▽

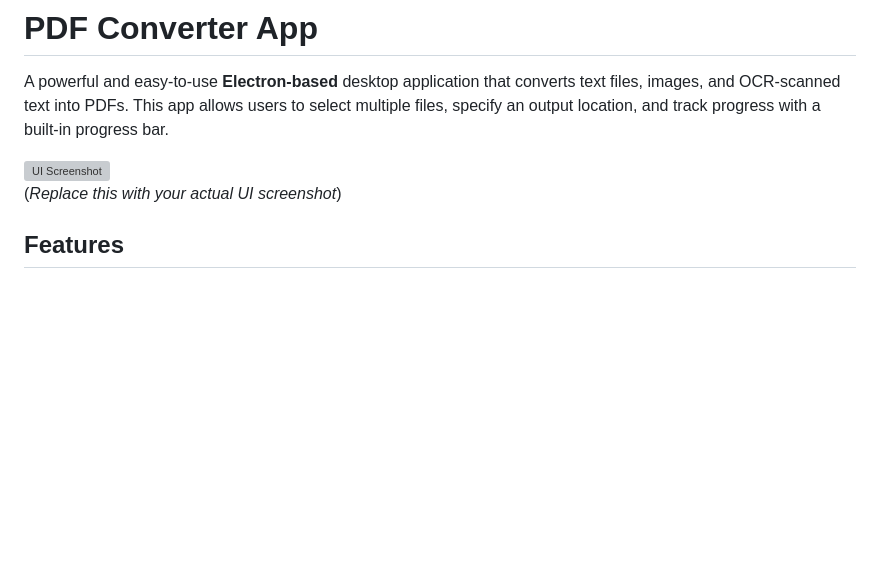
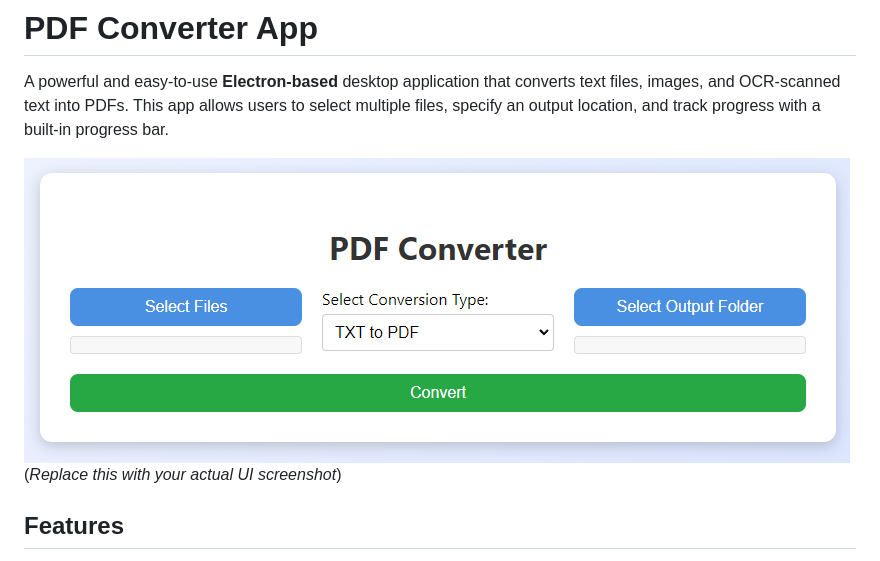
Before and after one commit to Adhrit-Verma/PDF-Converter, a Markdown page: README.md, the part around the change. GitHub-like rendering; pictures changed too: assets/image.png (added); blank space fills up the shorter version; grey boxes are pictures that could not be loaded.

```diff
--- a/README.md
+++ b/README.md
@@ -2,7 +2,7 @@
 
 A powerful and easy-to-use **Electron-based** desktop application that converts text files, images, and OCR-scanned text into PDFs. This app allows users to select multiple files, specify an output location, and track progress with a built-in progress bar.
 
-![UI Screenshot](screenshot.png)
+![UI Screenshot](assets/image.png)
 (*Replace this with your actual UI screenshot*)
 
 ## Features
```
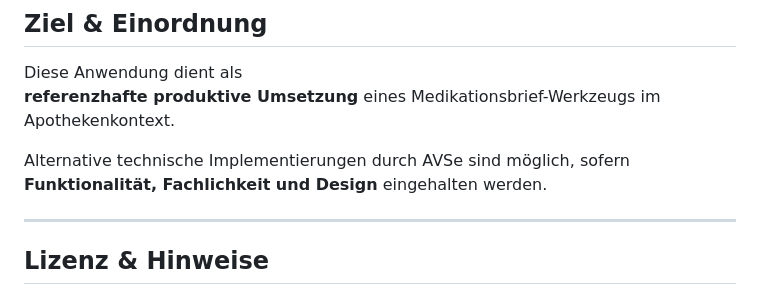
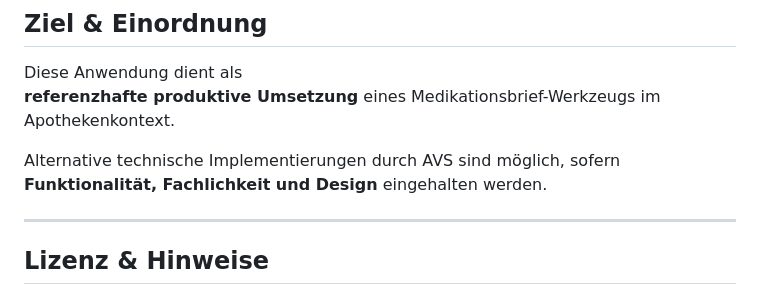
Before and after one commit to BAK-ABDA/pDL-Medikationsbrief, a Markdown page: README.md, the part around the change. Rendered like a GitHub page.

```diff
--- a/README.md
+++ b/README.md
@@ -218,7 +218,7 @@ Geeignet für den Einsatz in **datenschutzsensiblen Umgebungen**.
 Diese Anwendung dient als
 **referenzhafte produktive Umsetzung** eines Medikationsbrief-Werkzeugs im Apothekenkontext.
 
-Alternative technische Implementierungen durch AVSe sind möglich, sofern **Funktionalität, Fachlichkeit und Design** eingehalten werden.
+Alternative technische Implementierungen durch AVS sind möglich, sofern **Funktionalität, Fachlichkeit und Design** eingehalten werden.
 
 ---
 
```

△

Give back all the material exactly, with no pictures.

Before and after one commit to Adhrit-Verma/PDF-Converter, a Markdown page: README.md, the part around the change. GitHub-like rendering; pictures changed too: assets/image.png (added); blank space fills up the shorter version; grey boxes are pictures that could not be loaded.

```diff
--- a/README.md
+++ b/README.md
@@ -2,7 +2,7 @@
 
 A powerful and easy-to-use **Electron-based** desktop application that converts text files, images, and OCR-scanned text into PDFs. This app allows users to select multiple files, specify an output location, and track progress with a built-in progress bar.
 
-![UI Screenshot](screenshot.png)
+![UI Screenshot](assets/image.png)
 (*Replace this with your actual UI screenshot*)
 
 ## Features
```
Before and after one commit to BAK-ABDA/pDL-Medikationsbrief, a Markdown page: README.md, the part around the change. Rendered like a GitHub page.

```diff
--- a/README.md
+++ b/README.md
@@ -218,7 +218,7 @@ Geeignet für den Einsatz in **datenschutzsensiblen Umgebungen**.
 Diese Anwendung dient als
 **referenzhafte produktive Umsetzung** eines Medikationsbrief-Werkzeugs im Apothekenkontext.
 
-Alternative technische Implementierungen durch AVSe sind möglich, sofern **Funktionalität, Fachlichkeit und Design** eingehalten werden.
+Alternative technische Implementierungen durch AVS sind möglich, sofern **Funktionalität, Fachlichkeit und Design** eingehalten werden.
 
 ---
 
```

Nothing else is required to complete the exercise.